=== Stored data ===
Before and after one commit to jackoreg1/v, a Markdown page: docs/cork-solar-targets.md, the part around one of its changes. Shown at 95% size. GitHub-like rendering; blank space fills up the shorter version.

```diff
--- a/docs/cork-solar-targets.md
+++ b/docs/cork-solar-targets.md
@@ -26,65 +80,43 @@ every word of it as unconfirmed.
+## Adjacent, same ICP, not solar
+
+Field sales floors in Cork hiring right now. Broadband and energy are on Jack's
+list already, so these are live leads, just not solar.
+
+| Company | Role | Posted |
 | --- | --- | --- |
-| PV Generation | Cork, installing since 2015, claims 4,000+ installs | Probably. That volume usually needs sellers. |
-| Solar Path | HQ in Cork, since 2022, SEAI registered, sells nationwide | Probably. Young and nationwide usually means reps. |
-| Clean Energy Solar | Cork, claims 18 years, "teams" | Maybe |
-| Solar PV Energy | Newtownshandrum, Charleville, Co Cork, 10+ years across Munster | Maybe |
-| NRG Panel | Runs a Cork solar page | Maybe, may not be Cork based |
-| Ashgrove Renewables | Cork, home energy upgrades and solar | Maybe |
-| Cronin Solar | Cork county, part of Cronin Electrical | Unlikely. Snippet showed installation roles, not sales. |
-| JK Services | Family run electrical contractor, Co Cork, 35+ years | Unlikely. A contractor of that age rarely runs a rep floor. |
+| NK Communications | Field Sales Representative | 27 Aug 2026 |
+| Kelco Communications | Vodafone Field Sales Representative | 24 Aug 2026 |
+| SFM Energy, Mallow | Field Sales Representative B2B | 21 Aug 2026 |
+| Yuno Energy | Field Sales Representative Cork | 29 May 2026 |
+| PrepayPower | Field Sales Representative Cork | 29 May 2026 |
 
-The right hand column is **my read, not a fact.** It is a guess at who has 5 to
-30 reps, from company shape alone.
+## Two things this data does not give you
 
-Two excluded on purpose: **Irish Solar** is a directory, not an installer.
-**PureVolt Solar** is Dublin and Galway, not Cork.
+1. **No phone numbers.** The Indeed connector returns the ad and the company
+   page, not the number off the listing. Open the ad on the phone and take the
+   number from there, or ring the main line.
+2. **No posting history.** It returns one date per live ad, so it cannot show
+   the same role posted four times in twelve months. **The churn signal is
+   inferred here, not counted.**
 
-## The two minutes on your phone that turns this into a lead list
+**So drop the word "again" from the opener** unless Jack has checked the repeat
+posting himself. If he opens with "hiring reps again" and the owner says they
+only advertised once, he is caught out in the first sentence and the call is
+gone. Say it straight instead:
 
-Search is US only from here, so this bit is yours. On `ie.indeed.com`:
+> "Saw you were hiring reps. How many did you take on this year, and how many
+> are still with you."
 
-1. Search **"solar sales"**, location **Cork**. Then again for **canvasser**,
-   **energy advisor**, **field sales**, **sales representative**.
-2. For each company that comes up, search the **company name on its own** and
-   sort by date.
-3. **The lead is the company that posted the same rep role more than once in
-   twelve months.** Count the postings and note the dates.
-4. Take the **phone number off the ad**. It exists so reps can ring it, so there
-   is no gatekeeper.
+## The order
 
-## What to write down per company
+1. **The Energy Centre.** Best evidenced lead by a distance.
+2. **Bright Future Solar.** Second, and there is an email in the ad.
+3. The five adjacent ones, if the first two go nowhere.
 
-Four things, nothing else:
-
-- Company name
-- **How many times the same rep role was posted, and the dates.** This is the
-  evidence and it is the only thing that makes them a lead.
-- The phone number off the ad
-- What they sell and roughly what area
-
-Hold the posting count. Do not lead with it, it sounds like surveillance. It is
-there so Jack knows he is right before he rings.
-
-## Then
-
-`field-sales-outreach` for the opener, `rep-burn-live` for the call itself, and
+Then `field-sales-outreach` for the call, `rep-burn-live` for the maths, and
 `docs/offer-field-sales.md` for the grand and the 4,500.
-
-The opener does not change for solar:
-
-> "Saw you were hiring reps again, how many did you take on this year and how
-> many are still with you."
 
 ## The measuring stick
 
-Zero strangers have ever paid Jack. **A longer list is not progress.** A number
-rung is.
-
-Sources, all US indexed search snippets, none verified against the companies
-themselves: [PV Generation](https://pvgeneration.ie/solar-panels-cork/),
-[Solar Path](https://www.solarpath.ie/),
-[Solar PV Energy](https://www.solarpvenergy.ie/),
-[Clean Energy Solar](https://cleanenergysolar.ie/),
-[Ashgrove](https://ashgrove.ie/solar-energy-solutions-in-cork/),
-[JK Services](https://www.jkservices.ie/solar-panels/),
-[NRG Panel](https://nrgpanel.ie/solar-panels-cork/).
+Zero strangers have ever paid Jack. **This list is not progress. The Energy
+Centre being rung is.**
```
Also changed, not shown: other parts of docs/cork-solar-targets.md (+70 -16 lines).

=== Instructions to follow ===
Filter the listing by the string "https"; copy each matching line.

=== Reply to the task ===
-themselves: [PV Generation](https://pvgeneration.ie/solar-panels-cork/),
-[Solar Path](https://www.solarpath.ie/),
-[Solar PV Energy](https://www.solarpvenergy.ie/),
-[Clean Energy Solar](https://cleanenergysolar.ie/),
-[Ashgrove](https://ashgrove.ie/solar-energy-solutions-in-cork/),
-[JK Services](https://www.jkservices.ie/solar-panels/),
-[NRG Panel](https://nrgpanel.ie/solar-panels-cork/).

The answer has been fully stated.